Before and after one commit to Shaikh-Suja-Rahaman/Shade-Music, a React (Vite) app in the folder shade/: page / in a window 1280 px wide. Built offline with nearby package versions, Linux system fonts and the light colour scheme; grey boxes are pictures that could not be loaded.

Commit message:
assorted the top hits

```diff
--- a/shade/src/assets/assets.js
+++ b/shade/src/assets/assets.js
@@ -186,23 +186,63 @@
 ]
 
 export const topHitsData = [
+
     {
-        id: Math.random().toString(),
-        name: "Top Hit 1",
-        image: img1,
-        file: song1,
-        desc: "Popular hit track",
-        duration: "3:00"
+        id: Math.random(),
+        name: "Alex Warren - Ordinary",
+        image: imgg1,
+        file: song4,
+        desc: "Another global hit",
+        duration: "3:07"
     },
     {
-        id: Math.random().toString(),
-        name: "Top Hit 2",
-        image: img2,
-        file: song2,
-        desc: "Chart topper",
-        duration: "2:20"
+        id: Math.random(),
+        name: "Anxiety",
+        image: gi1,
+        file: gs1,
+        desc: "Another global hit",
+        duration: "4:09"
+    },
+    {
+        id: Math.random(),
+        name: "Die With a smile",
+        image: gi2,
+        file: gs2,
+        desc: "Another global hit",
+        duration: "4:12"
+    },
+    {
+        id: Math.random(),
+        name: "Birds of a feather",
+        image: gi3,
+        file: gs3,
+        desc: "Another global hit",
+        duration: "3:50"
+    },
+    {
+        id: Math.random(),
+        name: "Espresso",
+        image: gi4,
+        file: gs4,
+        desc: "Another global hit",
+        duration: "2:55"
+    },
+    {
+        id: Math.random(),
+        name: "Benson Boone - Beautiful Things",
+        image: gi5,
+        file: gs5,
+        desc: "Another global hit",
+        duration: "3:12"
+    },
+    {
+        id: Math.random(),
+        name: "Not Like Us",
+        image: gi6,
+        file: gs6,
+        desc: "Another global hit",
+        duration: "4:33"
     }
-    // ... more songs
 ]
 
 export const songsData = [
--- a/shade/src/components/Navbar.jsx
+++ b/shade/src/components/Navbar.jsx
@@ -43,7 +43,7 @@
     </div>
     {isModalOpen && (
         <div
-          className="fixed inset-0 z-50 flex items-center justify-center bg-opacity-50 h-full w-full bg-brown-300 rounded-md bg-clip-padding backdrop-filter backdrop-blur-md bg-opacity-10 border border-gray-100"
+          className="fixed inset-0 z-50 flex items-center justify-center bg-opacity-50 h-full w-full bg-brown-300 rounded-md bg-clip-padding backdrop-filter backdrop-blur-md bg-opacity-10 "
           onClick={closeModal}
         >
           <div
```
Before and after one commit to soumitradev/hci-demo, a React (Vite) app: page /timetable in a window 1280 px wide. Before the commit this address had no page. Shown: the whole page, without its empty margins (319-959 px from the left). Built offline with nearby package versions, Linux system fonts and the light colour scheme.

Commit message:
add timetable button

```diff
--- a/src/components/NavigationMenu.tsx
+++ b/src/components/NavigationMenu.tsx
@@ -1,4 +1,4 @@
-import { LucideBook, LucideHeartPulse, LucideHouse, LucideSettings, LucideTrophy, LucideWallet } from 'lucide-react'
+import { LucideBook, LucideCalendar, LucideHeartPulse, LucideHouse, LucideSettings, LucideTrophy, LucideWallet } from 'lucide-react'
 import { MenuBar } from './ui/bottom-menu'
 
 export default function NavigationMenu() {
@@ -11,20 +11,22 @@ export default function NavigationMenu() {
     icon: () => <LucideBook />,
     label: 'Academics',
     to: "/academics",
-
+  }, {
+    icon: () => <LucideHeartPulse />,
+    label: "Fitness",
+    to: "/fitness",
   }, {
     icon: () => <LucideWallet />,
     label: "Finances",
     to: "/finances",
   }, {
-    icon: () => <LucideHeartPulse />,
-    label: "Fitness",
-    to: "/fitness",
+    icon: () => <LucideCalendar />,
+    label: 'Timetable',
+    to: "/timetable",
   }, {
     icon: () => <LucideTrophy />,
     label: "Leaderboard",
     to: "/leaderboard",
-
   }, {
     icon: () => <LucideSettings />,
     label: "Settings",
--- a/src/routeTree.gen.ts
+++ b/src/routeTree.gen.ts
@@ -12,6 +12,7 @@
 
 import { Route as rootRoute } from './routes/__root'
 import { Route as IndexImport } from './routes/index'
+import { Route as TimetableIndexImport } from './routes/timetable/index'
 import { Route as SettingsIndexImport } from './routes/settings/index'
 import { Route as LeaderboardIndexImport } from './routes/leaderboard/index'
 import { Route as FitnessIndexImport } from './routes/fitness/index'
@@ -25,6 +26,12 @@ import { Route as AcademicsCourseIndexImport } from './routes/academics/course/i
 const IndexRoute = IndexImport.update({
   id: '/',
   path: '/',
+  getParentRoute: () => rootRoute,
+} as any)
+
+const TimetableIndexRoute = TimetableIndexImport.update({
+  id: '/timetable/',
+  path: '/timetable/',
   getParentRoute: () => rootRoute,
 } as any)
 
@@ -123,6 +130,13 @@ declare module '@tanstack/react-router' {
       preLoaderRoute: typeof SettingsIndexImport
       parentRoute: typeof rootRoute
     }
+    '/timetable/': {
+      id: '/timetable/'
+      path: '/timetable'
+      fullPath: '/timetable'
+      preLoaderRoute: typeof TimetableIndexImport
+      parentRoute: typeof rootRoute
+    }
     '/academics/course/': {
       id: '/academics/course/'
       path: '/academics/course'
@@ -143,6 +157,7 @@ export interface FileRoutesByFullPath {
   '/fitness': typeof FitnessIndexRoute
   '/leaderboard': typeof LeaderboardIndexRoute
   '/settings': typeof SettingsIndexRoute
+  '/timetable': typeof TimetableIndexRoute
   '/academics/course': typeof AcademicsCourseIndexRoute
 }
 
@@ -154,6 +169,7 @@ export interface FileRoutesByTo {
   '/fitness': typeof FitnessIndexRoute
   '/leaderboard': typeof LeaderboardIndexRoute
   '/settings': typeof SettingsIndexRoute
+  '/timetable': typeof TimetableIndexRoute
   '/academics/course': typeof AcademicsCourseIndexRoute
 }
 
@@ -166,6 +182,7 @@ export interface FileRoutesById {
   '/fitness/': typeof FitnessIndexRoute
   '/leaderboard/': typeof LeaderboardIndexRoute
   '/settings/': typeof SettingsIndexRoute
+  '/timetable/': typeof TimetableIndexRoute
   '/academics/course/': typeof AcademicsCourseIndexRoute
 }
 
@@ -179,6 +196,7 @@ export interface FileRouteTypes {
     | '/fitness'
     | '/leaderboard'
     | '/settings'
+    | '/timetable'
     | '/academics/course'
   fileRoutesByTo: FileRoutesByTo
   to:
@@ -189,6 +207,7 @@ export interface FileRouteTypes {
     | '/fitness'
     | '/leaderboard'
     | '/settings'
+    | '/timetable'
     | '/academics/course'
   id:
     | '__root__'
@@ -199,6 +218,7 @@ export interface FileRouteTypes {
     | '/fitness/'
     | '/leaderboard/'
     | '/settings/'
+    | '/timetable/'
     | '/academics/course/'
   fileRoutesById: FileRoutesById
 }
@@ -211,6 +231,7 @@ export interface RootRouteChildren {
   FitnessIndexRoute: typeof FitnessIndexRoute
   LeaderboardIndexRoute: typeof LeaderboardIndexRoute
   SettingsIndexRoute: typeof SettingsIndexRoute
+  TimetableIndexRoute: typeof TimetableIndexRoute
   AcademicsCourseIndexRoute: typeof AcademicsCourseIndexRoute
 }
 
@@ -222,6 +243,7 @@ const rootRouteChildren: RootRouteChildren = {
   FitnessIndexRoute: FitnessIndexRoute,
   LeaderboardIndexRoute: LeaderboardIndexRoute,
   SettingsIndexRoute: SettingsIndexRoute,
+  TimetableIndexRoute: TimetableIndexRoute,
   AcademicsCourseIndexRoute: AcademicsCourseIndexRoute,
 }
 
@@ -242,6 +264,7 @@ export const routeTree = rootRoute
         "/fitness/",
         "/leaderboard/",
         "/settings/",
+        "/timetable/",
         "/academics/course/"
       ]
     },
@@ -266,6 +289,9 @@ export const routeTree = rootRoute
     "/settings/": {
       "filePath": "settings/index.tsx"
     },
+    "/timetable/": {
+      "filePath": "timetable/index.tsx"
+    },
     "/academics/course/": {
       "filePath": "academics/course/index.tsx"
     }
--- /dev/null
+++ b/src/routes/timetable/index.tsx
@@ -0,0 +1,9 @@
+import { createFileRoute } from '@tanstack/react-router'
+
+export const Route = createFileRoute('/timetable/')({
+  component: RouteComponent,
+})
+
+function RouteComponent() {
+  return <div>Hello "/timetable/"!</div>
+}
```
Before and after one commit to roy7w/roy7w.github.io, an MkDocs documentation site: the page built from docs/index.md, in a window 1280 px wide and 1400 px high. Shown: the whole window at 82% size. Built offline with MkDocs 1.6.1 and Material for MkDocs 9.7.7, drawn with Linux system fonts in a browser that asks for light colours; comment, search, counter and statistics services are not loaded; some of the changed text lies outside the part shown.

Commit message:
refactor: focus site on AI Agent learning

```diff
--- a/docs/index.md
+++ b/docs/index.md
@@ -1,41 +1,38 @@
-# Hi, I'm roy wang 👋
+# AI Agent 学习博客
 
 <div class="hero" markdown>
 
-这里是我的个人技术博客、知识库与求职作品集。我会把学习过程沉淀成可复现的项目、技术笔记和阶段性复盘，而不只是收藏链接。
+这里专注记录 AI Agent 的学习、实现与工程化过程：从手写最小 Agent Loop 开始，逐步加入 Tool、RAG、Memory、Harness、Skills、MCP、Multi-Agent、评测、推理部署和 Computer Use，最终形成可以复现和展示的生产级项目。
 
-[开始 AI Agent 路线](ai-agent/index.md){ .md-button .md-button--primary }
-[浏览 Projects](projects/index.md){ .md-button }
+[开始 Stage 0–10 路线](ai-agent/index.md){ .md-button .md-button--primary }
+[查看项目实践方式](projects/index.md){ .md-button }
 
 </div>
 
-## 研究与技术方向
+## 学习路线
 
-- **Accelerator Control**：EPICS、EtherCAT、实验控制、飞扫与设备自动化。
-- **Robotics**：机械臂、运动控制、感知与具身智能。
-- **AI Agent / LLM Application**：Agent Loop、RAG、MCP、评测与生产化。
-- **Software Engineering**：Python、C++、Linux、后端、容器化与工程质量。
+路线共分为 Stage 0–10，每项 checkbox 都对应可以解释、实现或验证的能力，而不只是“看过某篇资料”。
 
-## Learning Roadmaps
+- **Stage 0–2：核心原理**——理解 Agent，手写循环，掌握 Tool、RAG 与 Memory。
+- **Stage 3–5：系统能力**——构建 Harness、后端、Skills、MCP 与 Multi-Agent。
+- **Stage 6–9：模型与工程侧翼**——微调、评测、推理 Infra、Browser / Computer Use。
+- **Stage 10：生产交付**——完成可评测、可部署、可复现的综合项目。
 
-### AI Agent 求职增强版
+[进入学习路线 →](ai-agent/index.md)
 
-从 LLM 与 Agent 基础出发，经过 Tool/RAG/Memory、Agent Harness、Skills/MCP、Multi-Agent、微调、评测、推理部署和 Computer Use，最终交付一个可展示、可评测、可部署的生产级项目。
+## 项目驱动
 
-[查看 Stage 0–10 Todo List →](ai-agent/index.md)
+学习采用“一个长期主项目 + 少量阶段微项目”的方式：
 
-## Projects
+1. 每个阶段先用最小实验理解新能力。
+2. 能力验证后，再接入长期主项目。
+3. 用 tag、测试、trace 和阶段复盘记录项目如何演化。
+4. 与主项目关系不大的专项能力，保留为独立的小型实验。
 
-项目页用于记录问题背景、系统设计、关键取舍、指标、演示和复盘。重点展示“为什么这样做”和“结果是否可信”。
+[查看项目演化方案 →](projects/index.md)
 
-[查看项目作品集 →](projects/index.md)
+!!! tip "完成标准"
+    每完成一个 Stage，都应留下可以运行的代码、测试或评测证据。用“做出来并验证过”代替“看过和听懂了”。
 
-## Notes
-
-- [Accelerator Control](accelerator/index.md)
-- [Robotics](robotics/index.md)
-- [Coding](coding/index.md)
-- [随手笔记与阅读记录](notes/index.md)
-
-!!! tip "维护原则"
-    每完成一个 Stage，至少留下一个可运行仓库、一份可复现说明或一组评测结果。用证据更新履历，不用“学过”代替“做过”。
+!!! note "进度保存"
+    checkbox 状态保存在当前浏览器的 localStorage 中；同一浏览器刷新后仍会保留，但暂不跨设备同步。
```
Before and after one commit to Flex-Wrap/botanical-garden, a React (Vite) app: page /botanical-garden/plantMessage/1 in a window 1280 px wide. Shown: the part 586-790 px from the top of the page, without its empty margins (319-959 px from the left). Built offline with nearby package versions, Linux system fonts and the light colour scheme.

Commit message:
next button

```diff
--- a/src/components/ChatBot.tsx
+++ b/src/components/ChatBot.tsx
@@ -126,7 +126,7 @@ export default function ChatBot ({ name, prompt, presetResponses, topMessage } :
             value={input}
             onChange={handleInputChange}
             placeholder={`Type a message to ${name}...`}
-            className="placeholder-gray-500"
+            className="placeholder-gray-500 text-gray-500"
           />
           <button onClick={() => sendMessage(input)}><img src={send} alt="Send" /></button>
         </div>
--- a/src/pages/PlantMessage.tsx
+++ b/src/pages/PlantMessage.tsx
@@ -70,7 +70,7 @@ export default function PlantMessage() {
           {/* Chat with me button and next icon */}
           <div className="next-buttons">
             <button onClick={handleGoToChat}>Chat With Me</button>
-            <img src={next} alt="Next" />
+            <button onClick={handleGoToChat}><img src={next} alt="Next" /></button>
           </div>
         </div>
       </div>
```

EXERCISE GOAL: In the entries above, find lines with "default" and copy each.

RESPONSE TO THE TASK:
 export default function NavigationMenu() {
@@ -11,20 +11,22 @@ export default function NavigationMenu() {
@@ -126,7 +126,7 @@ export default function ChatBot ({ name, prompt, presetResponses, topMessage } :
@@ -70,7 +70,7 @@ export default function PlantMessage() {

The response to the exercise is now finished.